Work required:
What lines in the material hold the string "issuer"? Copy out each of them.
----------
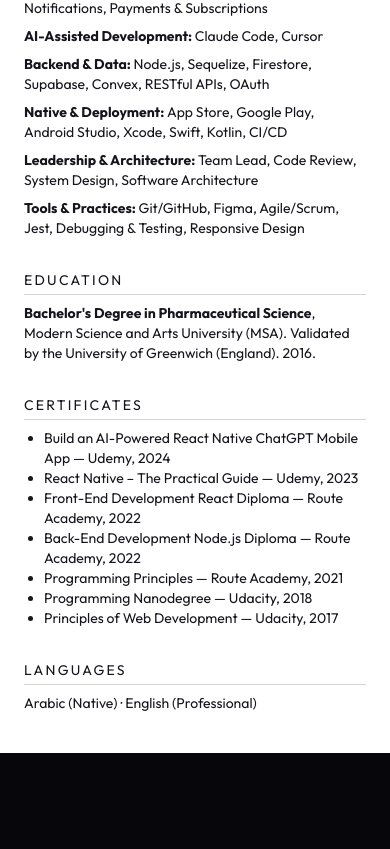
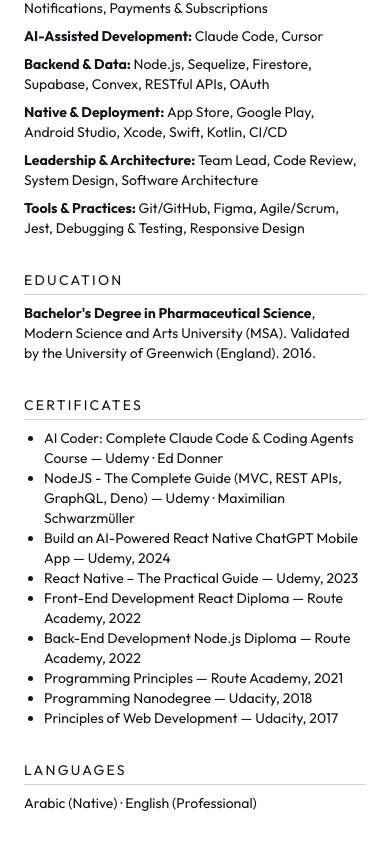
Before and after one commit to Ahmed-Kotp/Ahmed-Kotp.github.io, a Next.js app: page /cv in a window 390 px wide. Shown: the part 3449-4298 px from the top of the page. Before the commit the page ends 4202 px from the top, so only its background shows below. Built offline with nearby package versions, Linux system fonts and the light colour scheme.

Commit message:
Keep the tab bar on phones, and list the new Udemy courses.
The education heading is now Education, and desktop layouts no longer show the bottom tabs.

```diff
--- a/app/cv/page.tsx
+++ b/app/cv/page.tsx
@@ -106,7 +106,8 @@
         <ul className="mt-2 list-disc ps-5 text-sm">
           {certificates.map((item) => (
             <li key={item.id}>
-              {item.name} — {item.issuer}, {item.year}
+              {item.name} — {item.issuer}
+              {item.year ? `, ${item.year}` : ""}
             </li>
           ))}
         </ul>
--- a/app/globals.css
+++ b/app/globals.css
@@ -204,6 +204,14 @@
 
 .site-layer {
   overflow-x: clip;
+}
+
+.pwa-tabs {
+  display: none;
+}
+
+@media (max-width: 767px) {
+  .site-layer {
     padding-bottom: calc(4.5rem + env(safe-area-inset-bottom));
   }
 
@@ -217,11 +225,6 @@
     background: color-mix(in oklab, var(--background) 88%, transparent);
     backdrop-filter: blur(18px);
     padding-bottom: env(safe-area-inset-bottom);
-}
-
-@media (min-width: 1024px) {
-  .site-layer {
-    padding-bottom: 0;
   }
 }
 
--- a/components/chrome/pwa-tabs.tsx
+++ b/components/chrome/pwa-tabs.tsx
@@ -49,7 +49,7 @@
   }
 
   return (
-    <nav className="pwa-tabs no-print lg:hidden" aria-label="Sections">
+    <nav className="pwa-tabs no-print" aria-label="Sections">
       {dict.nav.map((item) => {
         const Icon = icons[item.id] ?? Smartphone;
         const current = onHome && active === item.id;
--- a/components/education/education.tsx
+++ b/components/education/education.tsx
@@ -49,7 +49,7 @@
           <div ref={scroller} className="mt-4 flex snap-x snap-mandatory gap-4 overflow-x-auto pb-4">
             {certificates.map((item) => (
               <article key={item.id} className="glass w-72 shrink-0 snap-start rounded-3xl p-6">
-                <p className="font-mono text-xs text-signal">{item.year}</p>
+                {item.year ? <p className="font-mono text-xs text-signal">{item.year}</p> : null}
                 <h4 className="mt-4 font-display text-2xl leading-tight tracking-tight">{item.name}</h4>
                 <p className="mt-4 text-sm text-muted-foreground">{item.issuer}</p>
               </article>
--- a/data/certificates.json
+++ b/data/certificates.json
@@ -1,4 +1,16 @@
 [
+  {
+    "id": "udemy-ai-coder",
+    "name": "AI Coder: Complete Claude Code & Coding Agents Course",
+    "issuer": "Udemy · Ed Donner",
+    "year": ""
+  },
+  {
+    "id": "udemy-nodejs",
+    "name": "NodeJS - The Complete Guide (MVC, REST APIs, GraphQL, Deno)",
+    "issuer": "Udemy · Maximilian Schwarzmüller",
+    "year": ""
+  },
   {
     "id": "udemy-ai-rn",
     "name": "Build an AI-Powered React Native ChatGPT Mobile App",
--- a/data/i18n/en.json
+++ b/data/i18n/en.json
@@ -87,7 +87,7 @@
     "education": {
       "id": "education",
       "eyebrow": "05 — Background",
-      "title": "Pharmaceutical science, then software.",
+      "title": "Education.",
       "lede": "A validated science degree, then a stack of engineering diplomas."
     },
     "contact": {
--- a/data/ui.json
+++ b/data/ui.json
@@ -123,7 +123,7 @@
     "education": {
       "id": "education",
       "eyebrow": "05 — Background",
-      "title": "Pharmaceutical science, then software.",
+      "title": "Education.",
       "lede": "A validated science degree, then a stack of engineering diplomas."
     },
     "contact": {
```
Lines whose indentation alone changed are shown as unchanged.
----------
Written answer:
-              {item.name} — {item.issuer}, {item.year}
+              {item.name} — {item.issuer}
                 <p className="mt-4 text-sm text-muted-foreground">{item.issuer}</p>
+    "issuer": "Udemy · Ed Donner",
+    "issuer": "Udemy · Maximilian Schwarzmüller",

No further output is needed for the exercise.